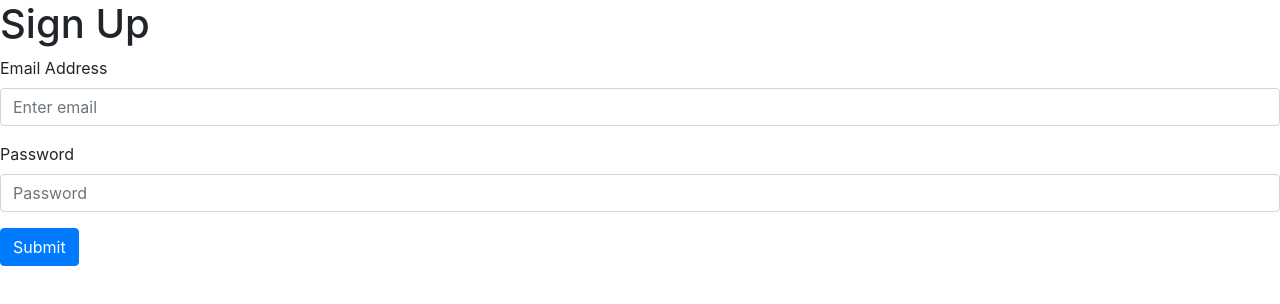
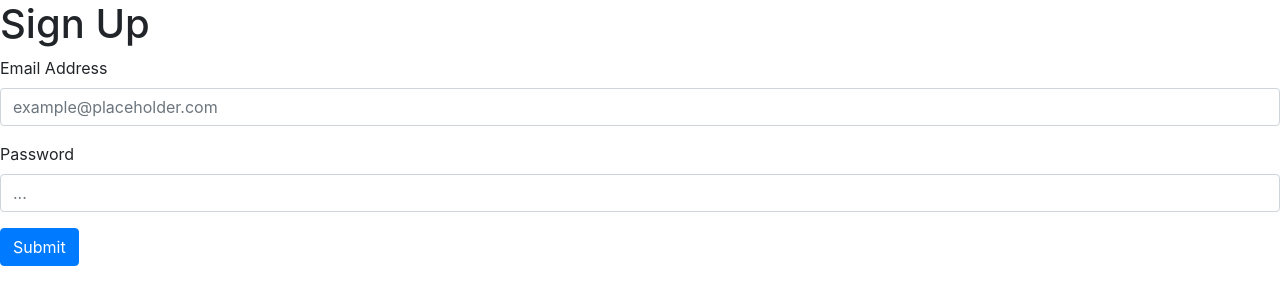
Before and after one commit to WesleyClements/microservice-ticket-marketplace, a Next.js app in the folder client/: page /auth/signup in a window 1280 px wide. Shown: the top 304 px of the page. Built offline with nearby package versions, Linux system fonts and the light colour scheme.

Commit message:
refactored to use useRequest

```diff
--- a/client/pages/auth/signup.js
+++ b/client/pages/auth/signup.js
@@ -1,5 +1,5 @@
 import { useState } from 'react';
-import axios from 'axios';
+import { useRequest } from '../../hooks';
 
 import { Form, Button } from 'react-bootstrap';
 
@@ -8,20 +8,19 @@ const emailRegex = /^[A-Z0-9._%+-]+@[A-Z0-9.-]+\.[A-Z]{2,}$/i;
 const SignUp = () => {
   const [email, setEmail] = useState('');
   const [password, setPassword] = useState('');
-  const [errors, setErrors] = useState([]);
+
+  const { doRequest, errors } = useRequest({
+    url: '/api/users/signup',
+    method: 'post',
+  });
 
   const onSubmit = async (e) => {
     e.preventDefault();
     if (!email || !password) return;
-    try {
-      const response = await axios.post('/api/users/signup', {
-        email,
-        password,
-      });
-      console.log(response);
-    } catch (err) {
-      setErrors(err.response.data.errors);
-    }
+    await doRequest({
+      email,
+      password,
+    });
   };
 
   return (
@@ -30,22 +29,20 @@ const SignUp = () => {
       <Form.Group controlId="signup-email-input">
         <Form.Label>Email Address</Form.Label>
         <Form.Control
-          type="email"
           required
-          placeholder="Enter email"
+          placeholder="example@placeholder.com"
           onChange={(e) => setEmail(e.target.value)}
         />
       </Form.Group>
       <Form.Group controlId="signup-password-input">
         <Form.Label>Password</Form.Label>
         <Form.Control
-          type="password"
           required
-          placeholder="Password"
+          placeholder="..."
           onChange={(e) => setPassword(e.target.value)}
         />
       </Form.Group>
-      {!!errors.length && (
+      {!!errors && (
         <div className="alert alert-danger">
           <h4>Ooops...</h4>
           <ul>
```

────────────────────────────────────────

• **Problem**:
Set down the material again exactly. Don't carry over any pictures.

• **Result**:
Before and after one commit to WesleyClements/microservice-ticket-marketplace, a Next.js app in the folder client/: page /auth/signup in a window 1280 px wide. Shown: the top 304 px of the page. Built offline with nearby package versions, Linux system fonts and the light colour scheme.

Commit message:
refactored to use useRequest

```diff
--- a/client/pages/auth/signup.js
+++ b/client/pages/auth/signup.js
@@ -1,5 +1,5 @@
 import { useState } from 'react';
-import axios from 'axios';
+import { useRequest } from '../../hooks';
 
 import { Form, Button } from 'react-bootstrap';
 
@@ -8,20 +8,19 @@ const emailRegex = /^[A-Z0-9._%+-]+@[A-Z0-9.-]+\.[A-Z]{2,}$/i;
 const SignUp = () => {
   const [email, setEmail] = useState('');
   const [password, setPassword] = useState('');
-  const [errors, setErrors] = useState([]);
+
+  const { doRequest, errors } = useRequest({
+    url: '/api/users/signup',
+    method: 'post',
+  });
 
   const onSubmit = async (e) => {
     e.preventDefault();
     if (!email || !password) return;
-    try {
-      const response = await axios.post('/api/users/signup', {
-        email,
-        password,
-      });
-      console.log(response);
-    } catch (err) {
-      setErrors(err.response.data.errors);
-    }
+    await doRequest({
+      email,
+      password,
+    });
   };
 
   return (
@@ -30,22 +29,20 @@ const SignUp = () => {
       <Form.Group controlId="signup-email-input">
         <Form.Label>Email Address</Form.Label>
         <Form.Control
-          type="email"
           required
-          placeholder="Enter email"
+          placeholder="example@placeholder.com"
           onChange={(e) => setEmail(e.target.value)}
         />
       </Form.Group>
       <Form.Group controlId="signup-password-input">
         <Form.Label>Password</Form.Label>
         <Form.Control
-          type="password"
           required
-          placeholder="Password"
+          placeholder="..."
           onChange={(e) => setPassword(e.target.value)}
         />
       </Form.Group>
-      {!!errors.length && (
+      {!!errors && (
         <div className="alert alert-danger">
           <h4>Ooops...</h4>
           <ul>
```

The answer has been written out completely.